__ASSIGNED TASK__: Within the data below, state how many lines contain the string "manual". Provide the number only.

Source data
********

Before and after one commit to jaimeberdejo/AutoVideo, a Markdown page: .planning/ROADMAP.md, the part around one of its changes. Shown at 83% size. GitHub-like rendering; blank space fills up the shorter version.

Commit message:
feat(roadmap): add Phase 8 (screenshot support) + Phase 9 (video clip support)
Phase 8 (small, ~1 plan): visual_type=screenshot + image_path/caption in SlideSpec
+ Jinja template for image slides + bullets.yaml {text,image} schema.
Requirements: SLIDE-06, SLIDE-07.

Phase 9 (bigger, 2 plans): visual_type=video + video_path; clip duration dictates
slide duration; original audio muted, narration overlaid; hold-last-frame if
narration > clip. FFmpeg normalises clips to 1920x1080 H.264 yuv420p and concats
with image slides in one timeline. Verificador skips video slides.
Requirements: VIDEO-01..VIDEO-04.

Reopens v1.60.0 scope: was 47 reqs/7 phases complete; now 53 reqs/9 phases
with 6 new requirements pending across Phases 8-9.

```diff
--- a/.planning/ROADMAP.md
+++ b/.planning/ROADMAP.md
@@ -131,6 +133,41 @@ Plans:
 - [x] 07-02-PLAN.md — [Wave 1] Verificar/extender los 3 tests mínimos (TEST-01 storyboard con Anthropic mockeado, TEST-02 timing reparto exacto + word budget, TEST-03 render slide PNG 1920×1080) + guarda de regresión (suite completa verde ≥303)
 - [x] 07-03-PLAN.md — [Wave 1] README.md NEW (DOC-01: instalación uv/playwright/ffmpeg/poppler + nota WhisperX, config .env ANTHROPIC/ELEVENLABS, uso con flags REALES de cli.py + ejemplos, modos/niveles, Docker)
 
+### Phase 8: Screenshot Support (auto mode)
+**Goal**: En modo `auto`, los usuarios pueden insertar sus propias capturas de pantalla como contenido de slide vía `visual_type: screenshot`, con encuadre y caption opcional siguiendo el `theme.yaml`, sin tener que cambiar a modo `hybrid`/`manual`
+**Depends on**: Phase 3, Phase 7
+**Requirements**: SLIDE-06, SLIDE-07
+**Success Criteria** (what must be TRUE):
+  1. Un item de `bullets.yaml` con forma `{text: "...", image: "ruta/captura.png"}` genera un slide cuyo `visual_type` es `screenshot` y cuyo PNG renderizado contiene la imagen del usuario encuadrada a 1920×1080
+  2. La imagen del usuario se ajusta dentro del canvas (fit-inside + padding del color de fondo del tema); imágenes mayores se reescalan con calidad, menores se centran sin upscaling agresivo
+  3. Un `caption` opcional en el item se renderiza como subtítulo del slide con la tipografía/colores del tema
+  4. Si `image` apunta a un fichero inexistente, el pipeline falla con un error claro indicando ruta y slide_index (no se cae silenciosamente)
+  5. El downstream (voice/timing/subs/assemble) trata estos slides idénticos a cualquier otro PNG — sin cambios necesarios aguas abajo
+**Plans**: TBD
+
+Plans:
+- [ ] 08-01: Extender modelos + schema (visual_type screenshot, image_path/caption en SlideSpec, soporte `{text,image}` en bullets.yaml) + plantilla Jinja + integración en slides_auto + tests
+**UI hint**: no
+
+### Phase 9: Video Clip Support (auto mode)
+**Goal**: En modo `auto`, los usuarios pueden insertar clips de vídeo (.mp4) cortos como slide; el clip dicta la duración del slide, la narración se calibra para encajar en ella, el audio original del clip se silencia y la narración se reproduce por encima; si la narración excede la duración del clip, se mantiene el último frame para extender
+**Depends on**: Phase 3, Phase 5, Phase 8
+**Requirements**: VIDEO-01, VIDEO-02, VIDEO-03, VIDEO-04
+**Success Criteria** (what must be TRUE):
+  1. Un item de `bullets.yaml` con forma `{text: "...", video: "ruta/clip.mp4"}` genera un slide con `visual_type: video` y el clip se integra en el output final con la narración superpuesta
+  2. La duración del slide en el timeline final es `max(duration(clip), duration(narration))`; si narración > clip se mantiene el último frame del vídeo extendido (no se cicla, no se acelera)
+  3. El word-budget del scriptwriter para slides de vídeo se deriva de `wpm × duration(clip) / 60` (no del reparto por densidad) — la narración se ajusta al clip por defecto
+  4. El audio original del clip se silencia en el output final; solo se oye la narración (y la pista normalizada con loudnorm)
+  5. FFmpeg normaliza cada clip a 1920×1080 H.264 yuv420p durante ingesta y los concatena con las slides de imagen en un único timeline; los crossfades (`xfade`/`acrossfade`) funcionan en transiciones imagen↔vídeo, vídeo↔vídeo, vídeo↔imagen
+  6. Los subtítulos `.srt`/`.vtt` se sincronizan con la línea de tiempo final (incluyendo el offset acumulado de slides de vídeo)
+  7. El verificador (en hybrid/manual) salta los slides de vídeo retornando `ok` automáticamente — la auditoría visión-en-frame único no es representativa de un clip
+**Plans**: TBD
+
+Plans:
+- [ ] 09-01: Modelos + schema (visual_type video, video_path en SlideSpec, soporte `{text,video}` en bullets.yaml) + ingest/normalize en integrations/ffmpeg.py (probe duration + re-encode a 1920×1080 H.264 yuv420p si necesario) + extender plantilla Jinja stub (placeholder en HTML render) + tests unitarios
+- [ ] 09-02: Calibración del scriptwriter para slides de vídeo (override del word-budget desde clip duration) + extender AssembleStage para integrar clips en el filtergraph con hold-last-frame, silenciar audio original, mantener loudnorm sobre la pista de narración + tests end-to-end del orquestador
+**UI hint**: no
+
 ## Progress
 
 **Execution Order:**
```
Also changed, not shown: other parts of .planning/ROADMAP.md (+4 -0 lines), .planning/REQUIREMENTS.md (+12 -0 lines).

********

__SOLUTION TO THIS TASK__: 2